The iOmics surveyed 122 Chinese (72 females), 120 Malays (77 females), and 122 Indians (79 females) from the longitudinal Multi-ethnic Cohort of the Singapore Population Health Studies (SPHS) (https://www.sph.nus.edu.sg/research/sphs), with specific ethical approval and informed consent obtained for re-contacting the participants according to their biological and omic profiles. Each individual was genotyped on the Illumina 2.5M and Exome microarrays to yield a genetic resource of 2,527,458 SNPs, as well as on a customized pharmacogenetics microarray with 4032 SNPs after QC. Classical HLA alleles on all eight Class I and Class II loci were obtained from sequence-based allelotyping, yielding an allelic resolution of at least four digit for all the samples. Expression levels were available for 21,649 gene transcripts, and lipidomics profiling successfully measured the content of 282 unique lipid species. The normalized counts for 274 non-coding RNAs (miRNAs) were also measured. As all 364 subjects were participants of an ongoing longitudinal cohort study, there were 296 non-omic variables that were related to clinical, lifestyle, and dietary indicators of each participant. A subset of the 364 individuals (62 Malays, 38 Indians) has also undergone deep whole-genome sequencing to a target depth of 30-fold coverage, although the resultant coverage was in excess of 40-fold for most subjects31, 32 (Supplementary Table 1). The number of subjects that remained after QC differed for each omic platform, and details can be found in Supplementary Table 2.
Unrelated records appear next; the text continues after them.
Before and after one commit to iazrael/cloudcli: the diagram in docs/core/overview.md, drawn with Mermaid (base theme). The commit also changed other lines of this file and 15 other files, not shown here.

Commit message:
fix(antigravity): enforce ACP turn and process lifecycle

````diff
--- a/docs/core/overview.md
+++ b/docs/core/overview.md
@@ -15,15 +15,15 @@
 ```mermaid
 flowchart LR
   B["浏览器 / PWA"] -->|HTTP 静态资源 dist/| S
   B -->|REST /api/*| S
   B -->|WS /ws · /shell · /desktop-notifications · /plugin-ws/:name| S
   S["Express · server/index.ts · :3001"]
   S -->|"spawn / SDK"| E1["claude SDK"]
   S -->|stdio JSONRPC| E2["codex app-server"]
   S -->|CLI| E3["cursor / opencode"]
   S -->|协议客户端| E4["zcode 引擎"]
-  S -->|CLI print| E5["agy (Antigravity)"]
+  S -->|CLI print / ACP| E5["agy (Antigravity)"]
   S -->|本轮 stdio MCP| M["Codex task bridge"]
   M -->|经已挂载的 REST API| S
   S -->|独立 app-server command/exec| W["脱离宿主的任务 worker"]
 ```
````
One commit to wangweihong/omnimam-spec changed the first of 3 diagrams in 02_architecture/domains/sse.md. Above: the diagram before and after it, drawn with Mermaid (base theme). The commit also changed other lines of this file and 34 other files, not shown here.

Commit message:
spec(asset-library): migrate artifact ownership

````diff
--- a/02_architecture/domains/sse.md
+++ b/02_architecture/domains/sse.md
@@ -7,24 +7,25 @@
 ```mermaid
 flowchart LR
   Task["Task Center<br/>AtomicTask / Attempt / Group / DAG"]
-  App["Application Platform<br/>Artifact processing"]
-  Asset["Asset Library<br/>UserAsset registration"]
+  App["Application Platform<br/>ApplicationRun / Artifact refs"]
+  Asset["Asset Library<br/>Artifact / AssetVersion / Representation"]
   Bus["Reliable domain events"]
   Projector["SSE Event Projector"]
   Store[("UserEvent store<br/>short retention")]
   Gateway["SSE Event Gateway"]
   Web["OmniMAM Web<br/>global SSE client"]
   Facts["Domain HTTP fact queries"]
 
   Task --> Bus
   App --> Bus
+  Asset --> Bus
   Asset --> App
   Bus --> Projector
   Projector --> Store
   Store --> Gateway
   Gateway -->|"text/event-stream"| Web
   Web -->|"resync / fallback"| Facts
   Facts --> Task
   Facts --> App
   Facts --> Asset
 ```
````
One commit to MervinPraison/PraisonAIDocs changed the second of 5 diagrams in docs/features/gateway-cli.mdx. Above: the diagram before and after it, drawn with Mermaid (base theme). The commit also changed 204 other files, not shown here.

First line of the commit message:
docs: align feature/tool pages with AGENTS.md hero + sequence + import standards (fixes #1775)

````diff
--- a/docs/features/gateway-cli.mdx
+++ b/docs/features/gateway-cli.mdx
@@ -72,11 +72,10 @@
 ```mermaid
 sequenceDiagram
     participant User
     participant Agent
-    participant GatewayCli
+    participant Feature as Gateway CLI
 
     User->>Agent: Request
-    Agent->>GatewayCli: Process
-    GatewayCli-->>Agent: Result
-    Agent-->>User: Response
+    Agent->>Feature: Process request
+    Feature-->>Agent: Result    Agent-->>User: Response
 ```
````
A series of PCAs were performed in order to derive the extent of similarity between the subjects, using information from each of the four omic technologies and from the clinical, lifestyle, and dietary measurements. Unsurprisingly, the PCA with genetic data (101,099 SNPs) yielded distinct clusters corresponding to the self-reported ethnicities, with the first axis of variation distinguishing the Indians from the Chinese (FST with Indians=3.0%) and Malays (FST with Indian=2.0%), and the second axis separating the Chinese from the Malays (FST=1.0%, Fig. 1a). In contrast, the PCA with transcriptomics data (21,649 gene transcripts) and the 274 miRNAs did not yield any discernible separation between the ethnic groups (Fig. 1b, c). The PCA with the lipidomics data (282 lipid species) revealed marginal separation between the Chinese and non-Chinese on the second axis of variation, although it was not possible to separate between the three populations on the leading axis of variation (Fig. 1d). While the PCA using 284 non-omic clinical, lifestyle, and dietary variables did not yield any striking differentiation between the three ethnic groups (Fig. 1e), the PCA using only the 199 dietary variables was able to distinguish between the Chinese and non-Chinese (Fig. 1f, Supplementary Fig. 1), despite the dietary variables being a smaller subset of the non-omic variables in the former analysis.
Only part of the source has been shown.